INFORMATION PROVIDED.

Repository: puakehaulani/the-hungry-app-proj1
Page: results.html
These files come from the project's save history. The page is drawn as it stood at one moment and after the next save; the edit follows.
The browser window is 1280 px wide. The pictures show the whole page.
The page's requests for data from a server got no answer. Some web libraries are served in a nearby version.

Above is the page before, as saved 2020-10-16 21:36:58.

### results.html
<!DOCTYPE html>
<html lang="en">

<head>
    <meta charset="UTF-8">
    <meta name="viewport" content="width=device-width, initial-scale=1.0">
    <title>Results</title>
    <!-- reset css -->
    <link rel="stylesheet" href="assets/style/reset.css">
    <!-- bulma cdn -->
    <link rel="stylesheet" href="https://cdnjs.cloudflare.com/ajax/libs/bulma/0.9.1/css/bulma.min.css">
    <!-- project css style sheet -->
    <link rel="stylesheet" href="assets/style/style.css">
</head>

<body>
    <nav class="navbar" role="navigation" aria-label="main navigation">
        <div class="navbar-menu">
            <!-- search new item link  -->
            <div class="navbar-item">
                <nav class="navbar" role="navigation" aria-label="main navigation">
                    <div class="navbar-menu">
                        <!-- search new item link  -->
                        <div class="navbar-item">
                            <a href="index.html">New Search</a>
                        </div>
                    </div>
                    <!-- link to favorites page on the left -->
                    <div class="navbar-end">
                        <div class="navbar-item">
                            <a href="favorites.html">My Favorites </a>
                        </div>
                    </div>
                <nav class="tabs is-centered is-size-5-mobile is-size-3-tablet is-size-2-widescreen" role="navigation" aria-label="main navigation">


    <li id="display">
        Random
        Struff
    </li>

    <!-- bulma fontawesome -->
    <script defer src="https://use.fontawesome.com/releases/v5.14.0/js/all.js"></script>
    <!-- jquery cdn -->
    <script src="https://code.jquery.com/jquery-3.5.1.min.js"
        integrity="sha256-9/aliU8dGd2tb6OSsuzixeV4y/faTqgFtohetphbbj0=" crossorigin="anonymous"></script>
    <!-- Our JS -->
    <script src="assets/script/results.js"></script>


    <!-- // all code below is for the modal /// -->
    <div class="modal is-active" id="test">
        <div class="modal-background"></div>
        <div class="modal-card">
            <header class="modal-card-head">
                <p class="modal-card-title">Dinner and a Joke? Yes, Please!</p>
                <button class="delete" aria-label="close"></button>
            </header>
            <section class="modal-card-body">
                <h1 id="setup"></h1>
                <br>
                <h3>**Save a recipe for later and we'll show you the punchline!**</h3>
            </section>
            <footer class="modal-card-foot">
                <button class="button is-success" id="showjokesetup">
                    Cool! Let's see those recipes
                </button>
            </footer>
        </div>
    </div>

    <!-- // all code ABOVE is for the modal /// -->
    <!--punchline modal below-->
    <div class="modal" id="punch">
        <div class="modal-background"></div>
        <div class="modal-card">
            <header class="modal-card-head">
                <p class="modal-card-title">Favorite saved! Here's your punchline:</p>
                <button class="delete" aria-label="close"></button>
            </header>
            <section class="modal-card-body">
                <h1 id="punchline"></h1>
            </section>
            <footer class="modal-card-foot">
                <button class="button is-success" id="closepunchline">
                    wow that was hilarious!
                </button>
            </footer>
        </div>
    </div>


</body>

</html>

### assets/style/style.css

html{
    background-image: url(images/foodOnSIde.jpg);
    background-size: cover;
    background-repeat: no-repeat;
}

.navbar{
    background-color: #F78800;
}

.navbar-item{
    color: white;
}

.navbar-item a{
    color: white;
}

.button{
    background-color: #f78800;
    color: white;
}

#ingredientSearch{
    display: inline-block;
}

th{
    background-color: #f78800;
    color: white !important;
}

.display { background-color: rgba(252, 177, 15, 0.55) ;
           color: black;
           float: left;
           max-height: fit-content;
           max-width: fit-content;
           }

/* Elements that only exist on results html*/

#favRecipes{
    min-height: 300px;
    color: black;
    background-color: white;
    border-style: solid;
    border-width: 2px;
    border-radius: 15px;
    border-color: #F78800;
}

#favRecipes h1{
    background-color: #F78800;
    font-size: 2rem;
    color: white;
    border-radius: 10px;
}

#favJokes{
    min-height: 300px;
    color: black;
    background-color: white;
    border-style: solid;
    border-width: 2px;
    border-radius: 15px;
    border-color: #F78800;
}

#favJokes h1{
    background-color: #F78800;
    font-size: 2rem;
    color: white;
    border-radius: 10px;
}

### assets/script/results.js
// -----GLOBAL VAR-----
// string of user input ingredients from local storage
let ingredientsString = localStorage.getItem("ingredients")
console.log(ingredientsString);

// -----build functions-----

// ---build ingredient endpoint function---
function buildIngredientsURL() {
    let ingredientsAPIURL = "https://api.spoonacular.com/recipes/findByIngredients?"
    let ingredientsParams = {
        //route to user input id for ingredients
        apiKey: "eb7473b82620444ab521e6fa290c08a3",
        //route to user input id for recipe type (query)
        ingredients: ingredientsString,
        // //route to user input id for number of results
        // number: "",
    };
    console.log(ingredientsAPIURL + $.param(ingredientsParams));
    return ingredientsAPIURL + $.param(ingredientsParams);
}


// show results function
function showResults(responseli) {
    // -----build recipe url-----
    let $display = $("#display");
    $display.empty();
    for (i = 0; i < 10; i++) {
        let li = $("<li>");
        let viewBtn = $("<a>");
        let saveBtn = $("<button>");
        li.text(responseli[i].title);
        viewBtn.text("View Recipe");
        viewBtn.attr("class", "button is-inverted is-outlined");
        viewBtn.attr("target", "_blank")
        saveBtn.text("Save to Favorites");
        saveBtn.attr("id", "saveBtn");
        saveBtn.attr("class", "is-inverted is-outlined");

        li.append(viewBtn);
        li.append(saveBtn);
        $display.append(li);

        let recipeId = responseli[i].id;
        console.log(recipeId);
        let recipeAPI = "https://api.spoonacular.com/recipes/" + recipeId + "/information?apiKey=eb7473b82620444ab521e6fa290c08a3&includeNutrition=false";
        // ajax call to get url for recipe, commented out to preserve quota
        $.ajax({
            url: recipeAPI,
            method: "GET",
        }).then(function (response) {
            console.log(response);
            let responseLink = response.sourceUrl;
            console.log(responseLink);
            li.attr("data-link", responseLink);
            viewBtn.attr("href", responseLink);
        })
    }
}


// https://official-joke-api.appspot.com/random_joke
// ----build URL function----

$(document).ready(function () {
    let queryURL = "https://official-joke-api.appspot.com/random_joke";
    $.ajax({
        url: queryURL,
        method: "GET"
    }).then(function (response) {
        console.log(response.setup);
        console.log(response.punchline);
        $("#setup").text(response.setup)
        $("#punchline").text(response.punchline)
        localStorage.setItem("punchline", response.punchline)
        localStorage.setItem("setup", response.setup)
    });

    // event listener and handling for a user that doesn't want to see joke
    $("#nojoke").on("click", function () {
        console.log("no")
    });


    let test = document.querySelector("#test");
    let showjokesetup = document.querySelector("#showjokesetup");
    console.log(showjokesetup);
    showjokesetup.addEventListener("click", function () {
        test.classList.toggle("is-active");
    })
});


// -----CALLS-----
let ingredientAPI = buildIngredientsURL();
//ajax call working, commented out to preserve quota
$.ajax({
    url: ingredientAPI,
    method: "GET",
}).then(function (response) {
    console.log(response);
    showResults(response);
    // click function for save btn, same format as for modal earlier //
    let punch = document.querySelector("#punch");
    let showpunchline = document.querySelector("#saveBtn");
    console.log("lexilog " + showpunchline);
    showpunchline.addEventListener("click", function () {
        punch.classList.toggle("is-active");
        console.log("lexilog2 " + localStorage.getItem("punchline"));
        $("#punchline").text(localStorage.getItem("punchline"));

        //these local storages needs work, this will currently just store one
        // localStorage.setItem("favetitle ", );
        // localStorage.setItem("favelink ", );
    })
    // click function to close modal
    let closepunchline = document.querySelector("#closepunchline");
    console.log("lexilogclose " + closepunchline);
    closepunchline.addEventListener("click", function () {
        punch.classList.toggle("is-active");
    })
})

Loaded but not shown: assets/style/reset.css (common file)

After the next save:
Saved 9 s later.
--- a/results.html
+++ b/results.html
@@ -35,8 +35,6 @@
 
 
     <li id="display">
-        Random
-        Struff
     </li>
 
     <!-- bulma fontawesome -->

TASK TO CARRY OUT. Your output should be the listing's lines, exact and complete, from its first line to the line that contains "<!-- bulma cdn -->", inclusive.

RESPONSE.
Repository: puakehaulani/the-hungry-app-proj1
Page: results.html
These files come from the project's save history. The page is drawn as it stood at one moment and after the next save; the edit follows.
The browser window is 1280 px wide. The pictures show the whole page.
The page's requests for data from a server got no answer. Some web libraries are served in a nearby version.

Above is the page before, as saved 2020-10-16 21:36:58.

### results.html
<!DOCTYPE html>
<html lang="en">

<head>
    <meta charset="UTF-8">
    <meta name="viewport" content="width=device-width, initial-scale=1.0">
    <title>Results</title>
    <!-- reset css -->
    <link rel="stylesheet" href="assets/style/reset.css">
    <!-- bulma cdn -->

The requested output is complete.